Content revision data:
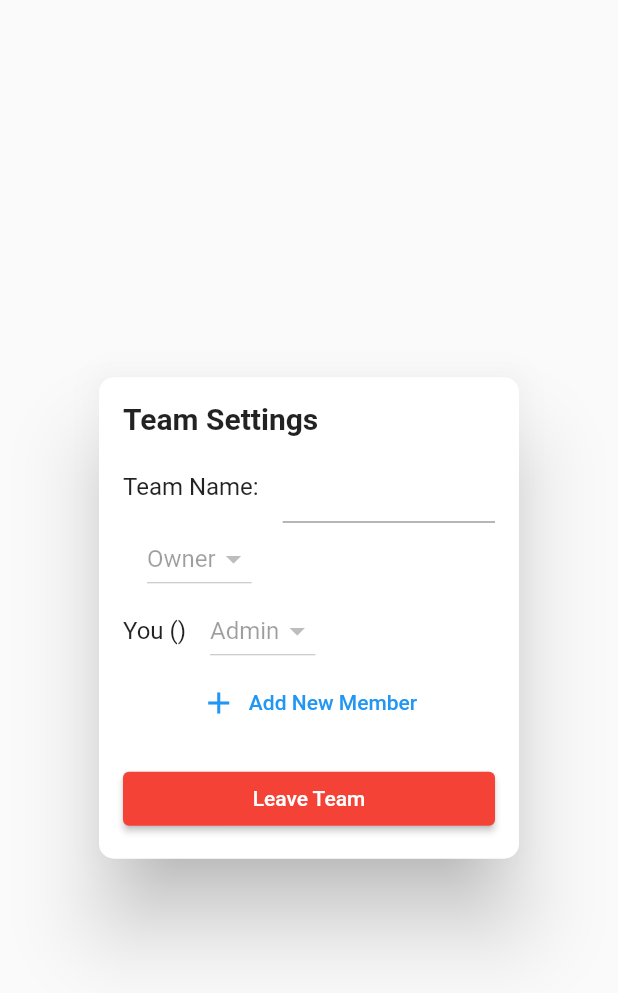
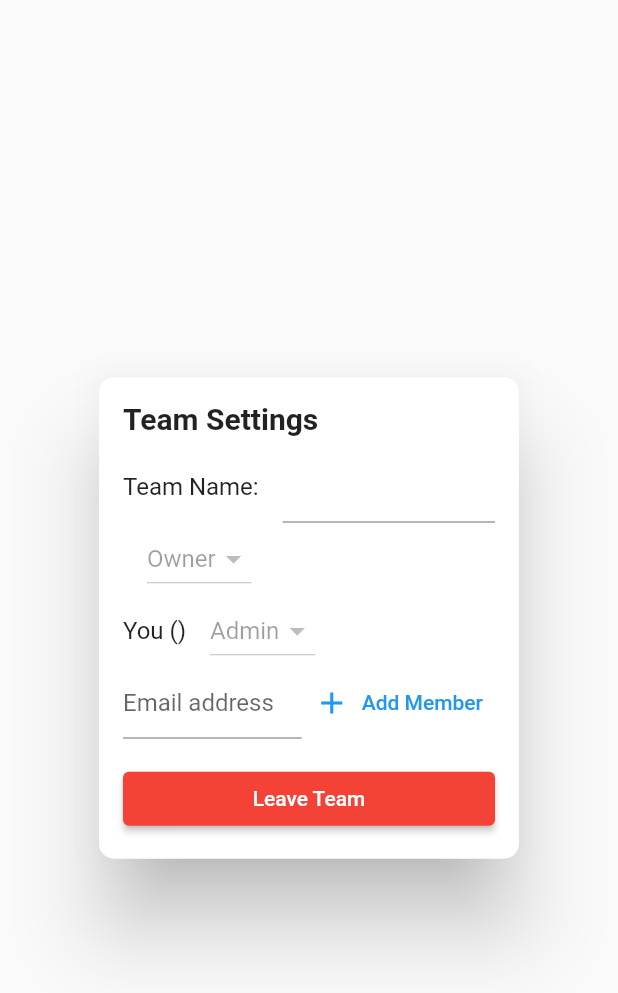
Before and after one commit to kavienanj/flutter-notes-template, a Flutter app: the TeamSettingsDialog widget shown alone on an empty page, opened directly with empty values, on a phone screen of 412 x 824 dp. Shown: the top 993 px of the screen. Run offline on Flutter 3.47's test engine with Material 2 defaults, Android fonts, the phone set to English and light mode, and no system bars; drawn by our look-alikes of reactive_forms; our stand-ins replace bloc, bloc_concurrency, cloud_firestore, firebase_auth, firebase_core, flutter_bloc; missing offline and left inert: reorderable_grid; accounts and stored records are empty; generated files the repository leaves out were written again.

Commit message:
add new member logic

```diff
--- a/lib/views/widgets/teams/team_settings_dialog.dart
+++ b/lib/views/widgets/teams/team_settings_dialog.dart
@@ -18,6 +18,7 @@ class TeamSettingsDialog extends StatelessWidget {
   Widget build(BuildContext context) {
     final service = context.read<FirebaseService>();
     final teamBloc = context.read<TeamBloc>();
+    final newMemberEmailController = TextEditingController();
     TextEditingController? teamNameController;
     return StreamBuilder(
       stream: service.getTeamStream(teamMember.teamId),
@@ -83,10 +84,29 @@ class TeamSettingsDialog extends StatelessWidget {
                   teamId: team.id,
                   editAdmins: team.owner == teamMember.userEmail,
                 ),
-            TextButton.icon(
-              onPressed: () {},
-              icon: const Icon(Icons.add),
-              label: const Text('Add New Member'),
+            Row(
+              children: [
+                Expanded(
+                  child: TextField(
+                    controller: newMemberEmailController,
+                    decoration: const InputDecoration(
+                      hintText: 'Email address',
+                    ),
+                  ),
+                ),
+                TextButton.icon(
+                  onPressed: () {
+                    teamBloc.add(TeamMemberAdd(
+                      userEmail: newMemberEmailController.text,
+                      team: team,
+                      role: TeamMemberRole.editor,
+                    ));
+                    newMemberEmailController.clear();
+                  },
+                  icon: const Icon(Icons.add),
+                  label: const Text('Add Member'),
+                ),
+              ],
             ),
             const SizedBox(height: 16),
             teamMember.isOwner
```
Also changed, not shown: lib/views/widgets/teams/team_member_edit.dart (+3 -5 lines).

= Exercise brief =
Could the lines above be copied out exactly, with no image carried over?

= Answer below =
Before and after one commit to kavienanj/flutter-notes-template, a Flutter app: the TeamSettingsDialog widget shown alone on an empty page, opened directly with empty values, on a phone screen of 412 x 824 dp. Shown: the top 993 px of the screen. Run offline on Flutter 3.47's test engine with Material 2 defaults, Android fonts, the phone set to English and light mode, and no system bars; drawn by our look-alikes of reactive_forms; our stand-ins replace bloc, bloc_concurrency, cloud_firestore, firebase_auth, firebase_core, flutter_bloc; missing offline and left inert: reorderable_grid; accounts and stored records are empty; generated files the repository leaves out were written again.

Commit message:
add new member logic

```diff
--- a/lib/views/widgets/teams/team_settings_dialog.dart
+++ b/lib/views/widgets/teams/team_settings_dialog.dart
@@ -18,6 +18,7 @@ class TeamSettingsDialog extends StatelessWidget {
   Widget build(BuildContext context) {
     final service = context.read<FirebaseService>();
     final teamBloc = context.read<TeamBloc>();
+    final newMemberEmailController = TextEditingController();
     TextEditingController? teamNameController;
     return StreamBuilder(
       stream: service.getTeamStream(teamMember.teamId),
@@ -83,10 +84,29 @@ class TeamSettingsDialog extends StatelessWidget {
                   teamId: team.id,
                   editAdmins: team.owner == teamMember.userEmail,
                 ),
-            TextButton.icon(
-              onPressed: () {},
-              icon: const Icon(Icons.add),
-              label: const Text('Add New Member'),
+            Row(
+              children: [
+                Expanded(
+                  child: TextField(
+                    controller: newMemberEmailController,
+                    decoration: const InputDecoration(
+                      hintText: 'Email address',
+                    ),
+                  ),
+                ),
+                TextButton.icon(
+                  onPressed: () {
+                    teamBloc.add(TeamMemberAdd(
+                      userEmail: newMemberEmailController.text,
+                      team: team,
+                      role: TeamMemberRole.editor,
+                    ));
+                    newMemberEmailController.clear();
+                  },
+                  icon: const Icon(Icons.add),
+                  label: const Text('Add Member'),
+                ),
+              ],
             ),
             const SizedBox(height: 16),
             teamMember.isOwner
```
Also changed, not shown: lib/views/widgets/teams/team_member_edit.dart (+3 -5 lines).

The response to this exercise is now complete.